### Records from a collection

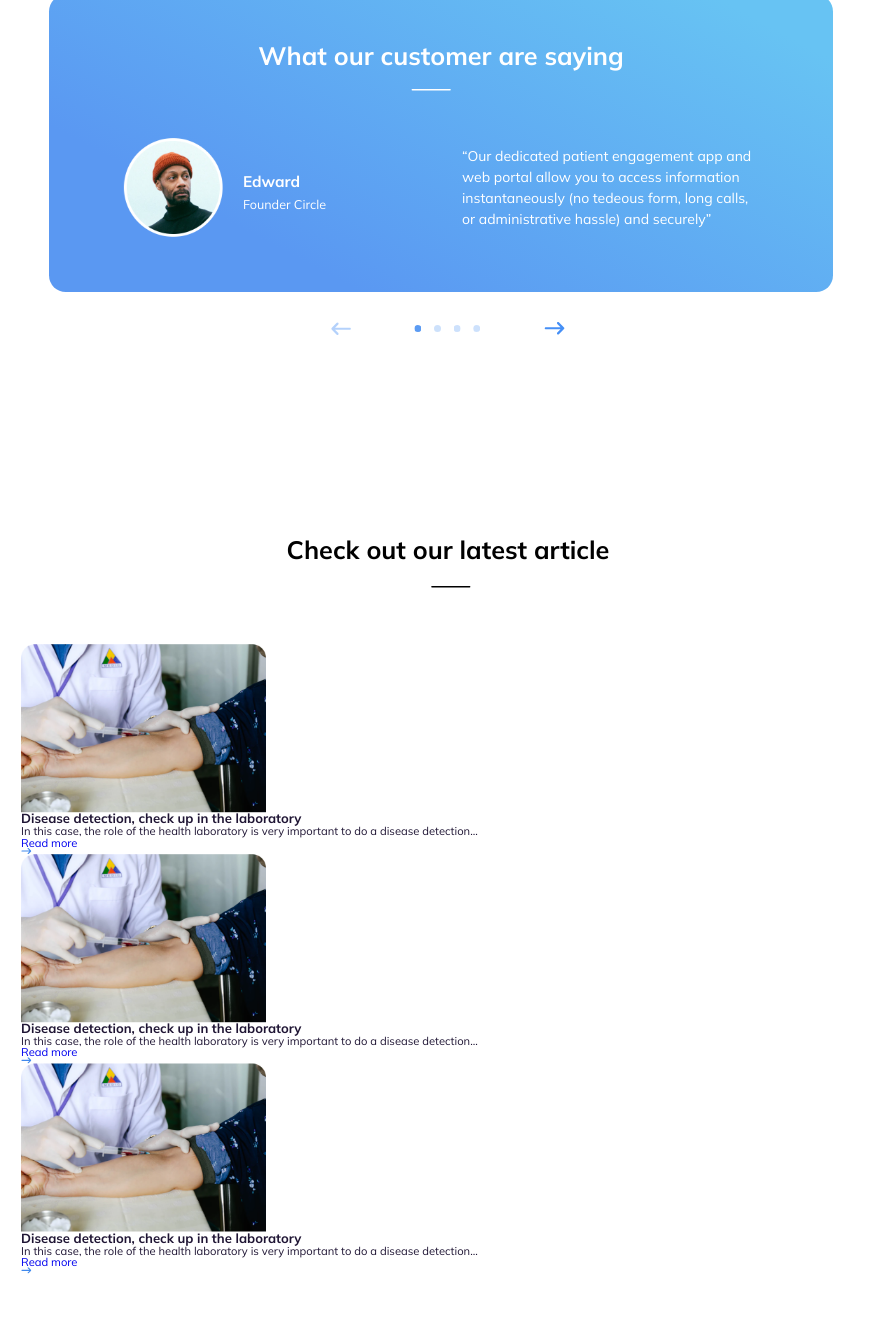
Repository: tungcutte35/Trafalgar
Page: index.html
These files come from the project's save history. The page is drawn as it stood at one moment and after the next save; the edit follows.
The browser window is 1280 px wide. The pictures show the part of the page from y = 3685 to 5605 px (the page is 5605 px tall), at 70% of full size.
The style sheet was rebuilt from its Sass, Less or Tailwind sources for each picture, by a compiler version that may differ from the author's.

Above is the page before, as saved 2021-10-19 15:58:42.

### index.html
<!DOCTYPE html>
<html lang="en">
<head>
  <meta charset="UTF-8">
  <meta http-equiv="X-UA-Compatible" content="IE=edge">
  <meta name="viewport" content="width=device-width, initial-scale=1.0">
  <title>Trafalgar</title>
  <link rel="stylesheet" href="./sass/css/app.css">
  <link rel="preconnect" href="https://fonts.googleapis.com">
  <link rel="preconnect" href="https://fonts.gstatic.com" crossorigin>
  <link href="https://fonts.googleapis.com/css2?family=Mulish:wght@300;400;700&display=swap" rel="stylesheet">
 <link rel="stylesheet" href="./font/fontawesome-free-5.15.4-web/css/all.min.css">
</head>
<body>
  <div class="wrapper">
    <header class="header">
    <div class="container">
      <div class="header-main">
        <img srcset="./Images/logo.png 2x" alt="" class="header-img">
        <ul class="menu">
          <li class="menu-item">
            <a href="#" class="menu-link menu-firsd">Home</a>
          </li>
          <li class="menu-item">
            <a href="#" class="menu-link">Find a doctor</a>
          </li>
          <li class="menu-item">
            <a href="#" class="menu-link">Apps</a>
          </li>
          <li class="menu-item">
            <a href="#" class="menu-link">Testimonials</a>
          </li>
          <li class="menu-item">
            <a href="#" class="menu-link">About us</a>
          </li>
          <li class="menu-log">
            <a href="#" class="button button--outline ">Login</a>
          </li>
          <li class="menu-log">
            <a href="#" class="button button--primary ">Logup</a>
          </li>
        </ul>
      </div>
    </div>
    </header>
    <section class="virtual">
      <div class="container">
        <div class="virtual-main">
          <div class="virtual-firsd">
            <h2 class="virtual-heading">Virtual
              for you</h2>
            <p class="text virtual-content">Trafalgar provides progressive, and affordable healthcare, accessible on mobile and online for everyone</p>
            <a href="#" class="button button--primary">Consult today</a>
          </div>
          <div class="virtual-img">
            <img srcset="./Images/img1.png 2x" alt="" class="virtual-imgs">
          </div>
        </div>
      </div>
    </section>
    <secction class="sevices">
      <div class="container">
        <div class="sevices-header">
          <h3 class="heading sevices-heading">Our services</h3>
          <p class="text sevices-content">We provide to you the best choiches for you. Adjust it to your health needs and make sure your undergo treatment with our highly qualified doctors you can consult with us which type of service is suitable for your health</p>
        </div>
        <div class="sevices-main">
          <div class="sevices-item">
            <div class="sevices-price">
            <img class="sevices-img" srcset="./Images/icon1.png 2x" alt="">
            </div>
            <h4 class="heading sevices-title">Search doctor</h4>
            <p class="text sevices-desc">Choose your doctor from thousands of specialist, general, and trusted hospitals</p>
          </div>
          <div class="sevices-item">
            <div class="sevices-price">
            <img class="sevices-img" srcset="./Images/icon2.png 2x" alt="">
            </div>
            <h4 class="heading sevices-title">Online pharmacy</h4>
            <p class="sevices-desc">Buy  your medicines with our mobile application with a simple delivery system</p>
          </div>
          <div class="sevices-item">
            <div class="sevices-price">
            <img class="text sevices-img" srcset="./Images/icon3.png 2x" alt="">
            </div>
            <h4 class="heading sevices-title">Consultation</h4>
            <p class="sevices-desc">Free consultation with our trusted doctors and get the best recomendations</p>
          </div>
          <div class="sevices-item">
            <div class="sevices-price">
            <img class="sevices-img" srcset="./Images/icon4.png 2x" alt="">
            </div>
            <h4 class="heading sevices-title">Details info</h4>
            <p class="text sevices-desc">Free consultation with our trusted doctors and get the best recomendations</p>
          </div>
          <div class="sevices-item">
            <div class="sevices-price">
            <img class="sevices-img" srcset="./Images/icon5.png 2x" alt="">
            </div>
            <h4 class="heading sevices-title">Emergency care</h4>
            <p class="text sevices-desc">You can get 24/7 urgent care for yourself or your children and your lovely family</p>
          </div>
          <div class="sevices-item">
            <div class="sevices-price">
            <img class="sevices-img" srcset="./Images/icon6.png 2x" alt="">
            </div>
            <h4 class="heading sevices-title">Tracking</h4>
            <p class="text sevices-desc">Track and save your medical history and health data </p>
          </div>
        </div>
        <a href="" class="button button--outline sevices-more">Learn more</a>
      </div>
    </secction>
    <section class="lead">
      <div class="container">
        <div class="lead-main">
          <div class="lead-img">
            <img srcset="./Images/img2.png 2x" alt="">
          </div>
          <div class="lead-firsd">
            <h3 class="heading lead-heading">
              Leading healthcare providers
            </h3>
          <div class="lead-title">
            <p class="text lead-content">
              Trafalgar provides progressive, and affordable healthcare, accessible on mobile and online for everyone. To us, it’s not just work. We take pride in the solutions we deliver
            </p>
          </div>
            <a href="#" class="button button--outline">Learn more</a>
          </div>


        </div>
      </div>
    </section>
    <section class="download">
      <div class="container">
        <div class="download-main">
          <div class="dowload-firds">
            <h3 class="heading download-heading">
              Download our mobile apps
            </h3>
            <p class="text download-content">
              Our dedicated patient engagement app and web portal allow you to access information instantaneously (no tedeous form, long calls, or administrative hassle) and securely
            </p>
            <a href="#" class="button button--outline">
              <span>Download</span>
              <img class="download-icon" src="./Images/Bottom.svg" alt="">
            </a>
          </div>
          <img srcset="./Images/img3.png 2x" alt="" class="download-img">
        </div>
      </div>
    </section>
    <section class="customer">
      <div class="container">
        <div class="customer-main">
          <div class="customer-firds">
            <h3 class="heading customer-heading">
              What our customer are saying
            </h3>
          </div>
          <div class="customer-seconds">
            <div class="customer-highlight">
              <img class="customer-img" srcset="./Images/avt.png 2x" alt="">
              <div class="customer-name">
                <p class="heading customer-name-firsd">Edward</p>
                <p class="customer-name-seconds">
                  Founder Circle
                </p>
              </div>
            </div>
            <div class="customer-contents">
              <p class="customer-content">
                “Our dedicated patient engagement app and web portal allow you to access information instantaneously (no tedeous form, long calls, or administrative hassle) and securely”
              </p>
            </div>
          </div>
        </div>
        <div class="customer-toolbar">
         <div class="customer-left">
          <img src="./Images/Left.svg " alt="" class="img-left">
         </div>
         <ul class="customer-list">
           <li class="customer-item">
             <img src="./Images/dots.svg " alt="">
           </li>
           <li class="customer-item">
            <img src="./Images/dots-opa.svg " alt="">
          </li>
          <li class="customer-item">
            <img src="./Images/dots-opa.svg " alt="">
          </li>
          <li class="customer-item">
            <img src="./Images/dots-opa.svg " alt="">
          </li>
         </ul>
         <div class="customer-right">
          <img src="./Images/Right.svg " alt="" class="img-left">
         </div>
        </div>
      </div>
    </section>
    <section class="checkout">
      <div class="container">
        <div class="checkout-main">
          <div class="checkout-header">
            <h3 class="checkout-heading heading">Check out our latest article</h3>
          </div>
          <div class="checkout-list">
            <div class="checkout-item">
              <div class="checkout-img">
                <img srcset="./Images/desc1.png 2x" alt="">
              </div>
              <div class="checkout-desc">
                <h3 class="checkout-title">
                  Disease detection, check
                  up in the laboratory
                </h3>
                <p class="checkout-content">
                  In this case, the role of the health laboratory is very important to do a disease detection...
                </p>
                <a href="#" class="checkout-more">
                  Read more
                  <img src="./Images/Right-more.svg " alt="">
                </a>
              </div>
            </div>
            <div class="checkout-item">
              <div class="checkout-img">
                <img srcset="./Images/desc1.png 2x" alt="">
              </div>
              <div class="checkout-desc">
                <h3 class="checkout-title">
                  Disease detection, check
                  up in the laboratory
                </h3>
                <p class="checkout-content">
                  In this case, the role of the health laboratory is very important to do a disease detection...
                </p>
                <a href="#" class="checkout-more">
                  Read more
                  <img src="./Images/Right-more.svg " alt="">
                </a>
              </div>
            </div>
            <div class="checkout-item">
              <div class="checkout-img">
                <img srcset="./Images/desc1.png 2x" alt="">
              </div>
              <div class="checkout-desc">
                <h3 class="checkout-title">
                  Disease detection, check
                  up in the laboratory
                </h3>
                <p class="checkout-content">
                  In this case, the role of the health laboratory is very important to do a disease detection...
                </p>
                <a href="#" class="checkout-more">
                  Read more
                  <img src="./Images/Right-more.svg " alt="">
                </a>
              </div>
            </div>
          </div>
        </div>
      </div>
    </section>
  </div>
<!-- sass app.scss css/app.css --watch -->

</body>
</html>

### sass/app.scss
@import "reset";
@import "variables";
@import "global";
@import "header";
@import "./menu";
@import "./virtual";
@import "./sevices";
@import "./lead";
@import "./download";
@import "./customer";
@import "./checkout";

### sass/_variables.scss
$font: "Mulish", sans-serif;
$gray: #1f1534;
$heading-color: #000000;
$primary-color: #458ff6;
$footer-color: #fff;
$text-color: #7d7987;

### sass/_global.scss
.wrapper {
  max-width: 1600px;
  margin: 0 auto;
}
.container {
  max-width: 1260px;
  margin: 0 auto;
  padding: 0 20px;
}
body {
  font-family: $font;
  line-height: 1;
  font-size: 16px;
  color: $gray;
}
ul {
  list-style-type: none;
}
.button {
  display: inline-flex;
  justify-content: center;
  align-items: center;
  font-size: 18px;
  font-weight: 700;
  height: 50px;
  padding: 0 40px;
  border-radius: 55px;
  background-color: transparent;
  border: 0;
  outline: none;
  cursor: pointer;
  &--primary {
    color: #fff;
    background-color: $primary-color;
  }
  &--outline {
    color: $primary-color;
    border: 1.4px solid $primary-color;
  }
}
.heading {
  color: black;
  font-weight: 700;
}
.text {
  font-size: 18px;
  font-weight: 300;
  color: $text-color;
  line-height: calc(30 / 18);
}

### sass/_header.scss
.header {
  padding-top: 56px;
  margin-bottom: 70px;
  &-main {
    display: flex;
    justify-content: space-between;
    align-items: center;
  }
  &-log {
    display: flex;
    justify-content: space-between;
    align-items: center;
    gap: 0 40px;
  }
}

### sass/_menu.scss
.menu {
  display: flex;
  align-items: center;
  gap: 0 30px;
  &-link {
    color: #8f8a9a;
    font-size: 18px;
  }
  &-firsd {
    color: $gray;
    font-weight: 700;
  }
  &-link:after {
    display: block;
    content: "";
    border-bottom: solid 2px $primary-color;
    transform: scaleX(0);
    transition: transform 250ms ease-in-out;
  }
  &-link:hover:after {
    transform: scaleX(1);
  }
  &-link:hover {
    color: $primary-color;
  }
}

### sass/_virtual.scss
.virtual {
  margin-bottom: 175px;
  &-main {
    display: flex;
    justify-content: space-between;
    align-items: center;
  }
  &-firsd {
    width: 100%;
    max-width: 445px;
    padding-right: 2px;
  }
  &-heading {
    font-size: 48px;
    width: 100%;
    max-width: 197px;
    line-height: calc(56 / 48);
    margin-bottom: 25px;
  }
  &-content {
    font-size: 21px;
    font-weight: 300;
    line-height: calc(32 / 21);
    margin-bottom: 45px;
  }
}

### sass/_sevices.scss
.sevices {
  &-header {
    max-width: 952px;
    margin: 0 auto 35px;
    text-align: center;
  }
  &-heading {
    font-size: 36px;
    line-height: calc(56 / 36);
    position: relative;
    &::after {
      content: "";
      position: absolute;
      bottom: -23px;
      left: 47%;
      width: 56px;
      height: 2px;
      background-color: black;
    }
  }
  &-content {
    display: flex;
    align-items: center;
    justify-content: center;
    margin-top: 50px;
  }
  &-main {
    display: grid;
    grid-template-columns: repeat(3, 1fr);
    grid-gap: 37px 34px;
    max-width: 1120px;
    margin: 35px 40px;
    position: relative;
  }
  &-item {
    height: 350px;
    background-color: #fff;
    border-radius: 20px;
    box-shadow: 10px 40px 50px rgba(229, 233, 246, 0.4);
  }
  &-img {
    padding: 54px 0 23px 37px;
  }
  &-title {
    font-size: 24px;
    padding: 0 0 1px 38px;
  }
  &-desc {
    font-size: 16px;
    font-weight: 300;
    line-height: calc(28 / 16);
    max-width: 266px;
    margin-left: 38px;
  }
  &-price {
    height: 170px;
    width: auto;
  }
  &-more {
    margin: 125px 0 190px 0;
    margin-left: 42%;
  }
}

### sass/_lead.scss
.lead {
  margin-bottom: 230px;
  &-main {
    display: flex;
    justify-content: space-between;
    align-items: center;
    gap: 0 137px;
  }
  &-img {
    width: 100%;
    max-width: 650px;
  }
  &-firsd {
    max-width: 486px;
    margin-top: -30px;
  }
  &-heading {
    font-size: 36px;
    line-height: calc(56 / 36);
    margin-bottom: 60px;
    position: relative;

    &::after {
      content: "";
      position: absolute;
      width: 56px;
      height: 2px;
      bottom: -26px;
      left: 0;
      border-radius: 10px;
      background-color: black;
    }
  }
  &-content {
    max-width: 430px;
    height: auto;
    font-size: 20px;
    line-height: calc(30 / 18);
    margin-bottom: 37px;
  }
}

### sass/_download.scss
.download {
  margin-bottom: 250px;
  margin-left: 62px;
  &-main {
    display: flex;
    justify-content: space-between;
    align-items: center;
    gap: 0 71px;
    width: 100%;
    max-width: 1156px;
    position: relative;
  }
  &-firsd {
    max-width: 420px;
    padding-left: 145px;
  }
  &-heading {
    max-width: 254px;
    font-size: 36px;
    line-height: calc(47 / 36);
    padding-bottom: 66px;
    position: relative;
    &::after {
      content: "";
      position: absolute;
      width: 56px;
      height: 2px;
      bottom: 40px;
      left: 0;
      border-radius: 6px;
      background-color: black;
    }
  }
  &-content {
    max-width: 410px;
    font-size: 20px;
    line-height: calc(30 / 18);
    margin-bottom: 37px;
  }
  &-icon {
    padding-left: 15px;
  }
}

### sass/_customer.scss
.customer {
  margin-bottom: 278px;
  &-main {
    max-width: 1120px;
    margin-left: 40px;
    background: linear-gradient(208.18deg, #67c3f3 9.05%, #5a98f2 76.74%);
    border-radius: 24px;
    margin-bottom: 42px;
  }
  &-firds {
    display: flex;
    align-items: center;
    justify-content: center;
  }
  &-heading {
    max-width: 522px;
    font-size: 36px;
    color: white;
    line-height: calc(48 / 36);
    margin-top: 64px;
    position: relative;
    margin-bottom: 93px;
    &::after {
      content: "";
      position: absolute;
      bottom: -25px;
      left: 42%;
      width: 56px;
      height: 2px;
      background-color: white;
      border-radius: 6px;
    }
  }
  &-seconds {
    display: flex;
    justify-content: space-between;
    align-items: center;
    gap: 0 175px;
    margin-left: 192px;
  }
  &-img {
    max-width: 141px;
    height: 141px;
  }
  &-highlight {
    max-width: 119px;
    display: flex;
    align-items: center;
    justify-content: center;
    gap: 0 29px;
    margin-bottom: 79px;
  }

  &-name-firsd {
    font-size: 22px;
    line-height: calc(48 / 22);
    color: white;
  }
  &-name-seconds {
    font-size: 18px;
    font: 400px;
    color: white;
    width: 119px;
  }
  &-content {
    width: 100%;
    max-width: 420px;
    font-size: 20px;
    line-height: calc(30 / 20);
    color: white;
    margin-bottom: 79px;
    margin-right: 110px;
  }
  &-toolbar {
    display: flex;
    align-items: center;
    justify-content: center;
    gap: 0 90px;
  }
  &-list {
    display: flex;
    align-items: center;
    gap: 0 18px;
  }
  &-item {
    height: 10px;
    width: 10px;
  }
  &-left {
    opacity: 0.4;
  }
}

### sass/_checkout.scss
.checkout {
  margin-bottom: 100px;
  &-main {
  }
  &-header {
    text-align: center;
    margin-bottom: 107px;
  }
  &-heading {
    font-size: 36px;
    line-height: calc(56 / 36);
    position: relative;
    &::after {
      content: "";
      position: absolute;
      height: 2px;
      width: 56px;
      bottom: -26px;
      left: 48%;
      border-radius: 5px;
      background-color: black;
    }
  }
}

Loaded but not shown: font/fontawesome-free-5.15.4-web/css/all.min.css (library); sass/_reset.scss (common file)

After the next save:
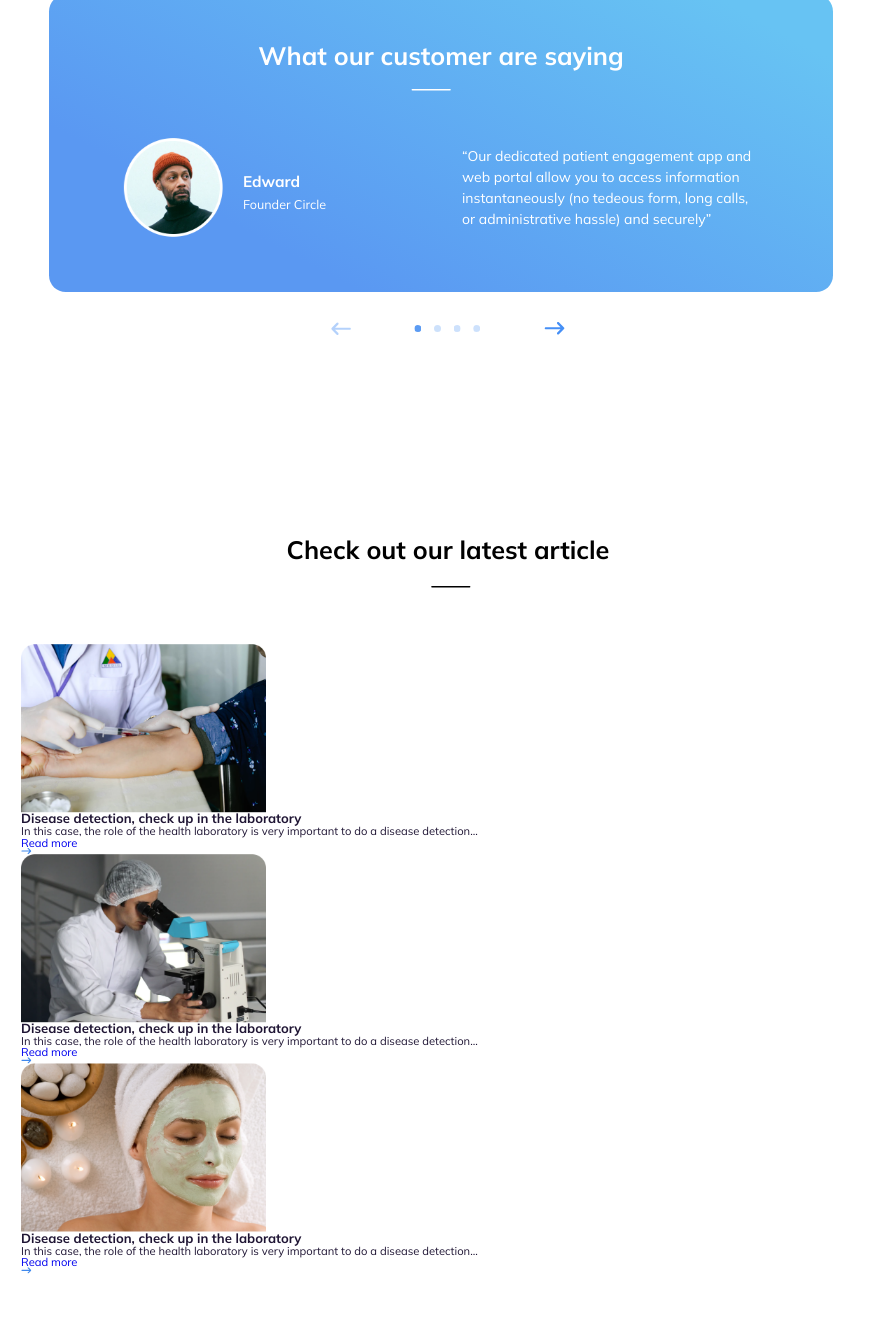
Saved 17 s later.
--- a/index.html
+++ b/index.html
@@ -228,7 +228,7 @@
             </div>
             <div class="checkout-item">
               <div class="checkout-img">
-                <img srcset="./Images/desc1.png 2x" alt="">
+                <img srcset="./Images/desc2.png 2x" alt="">
               </div>
               <div class="checkout-desc">
                 <h3 class="checkout-title">
@@ -246,7 +246,7 @@
             </div>
             <div class="checkout-item">
               <div class="checkout-img">
-                <img srcset="./Images/desc1.png 2x" alt="">
+                <img srcset="./Images/desc3.png 2x" alt="">
               </div>
               <div class="checkout-desc">
                 <h3 class="checkout-title">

### Problem statement
Every line above with the string "border" in it needs to be copied.

### Answer for the task
  border-radius: 55px;
  border: 0;
    border: 1.4px solid $primary-color;
    border-bottom: solid 2px $primary-color;
    border-radius: 20px;
      border-radius: 10px;
      border-radius: 6px;
    border-radius: 24px;
      border-radius: 6px;
      border-radius: 5px;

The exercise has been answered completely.